§ **What needs to be done**: Lines with "iPhone": copy each one from the listing below.

§ **Material for this task**:
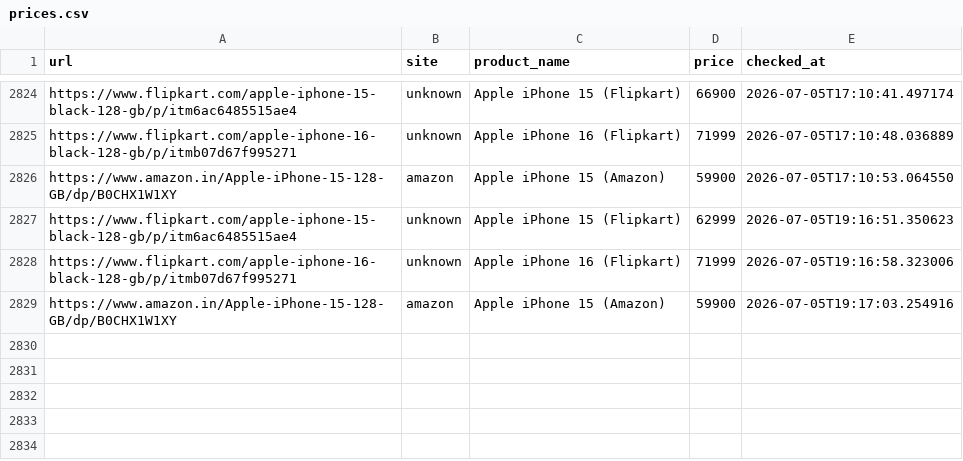
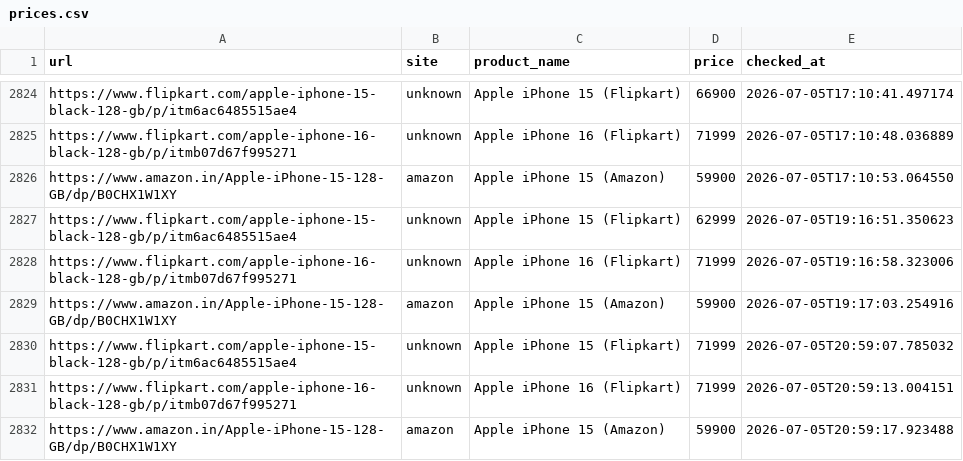
Before and after one commit to abhiramiramadas/Pricehistory, a CSV file: prices.csv, drawn as a sheet; only a part is shown, gaps mark what is left out; the diff names each change by its address in the sheet, - before the commit and + after, or states it on an @@ line.

```diff
--- a/prices.csv
+++ b/prices.csv
+row 2830: https://www.flipkart.com/apple-iphone-15-black-128-gb/p/itm6ac6485515ae4 | unknown | Apple iPhone 15 (Flipkart) | 71999 | 2026-07-05T20:59:07.785032
+row 2831: https://www.flipkart.com/apple-iphone-16-black-128-gb/p/itmb07d67f995271 | unknown | Apple iPhone 16 (Flipkart) | 71999 | 2026-07-05T20:59:13.004151
+row 2832: https://www.amazon.in/Apple-iPhone-15-128-GB/dp/B0CHX1W1XY | amazon | Apple iPhone 15 (Amazon) | 59900 | 2026-07-05T20:59:17.923488
```
Also changed, not shown: 4 other files.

§ **Finished exercise**:
+row 2830: https://www.flipkart.com/apple-iphone-15-black-128-gb/p/itm6ac6485515ae4 | unknown | Apple iPhone 15 (Flipkart) | 71999 | 2026-07-05T20:59:07.785032
+row 2831: https://www.flipkart.com/apple-iphone-16-black-128-gb/p/itmb07d67f995271 | unknown | Apple iPhone 16 (Flipkart) | 71999 | 2026-07-05T20:59:13.004151
+row 2832: https://www.amazon.in/Apple-iPhone-15-128-GB/dp/B0CHX1W1XY | amazon | Apple iPhone 15 (Amazon) | 59900 | 2026-07-05T20:59:17.923488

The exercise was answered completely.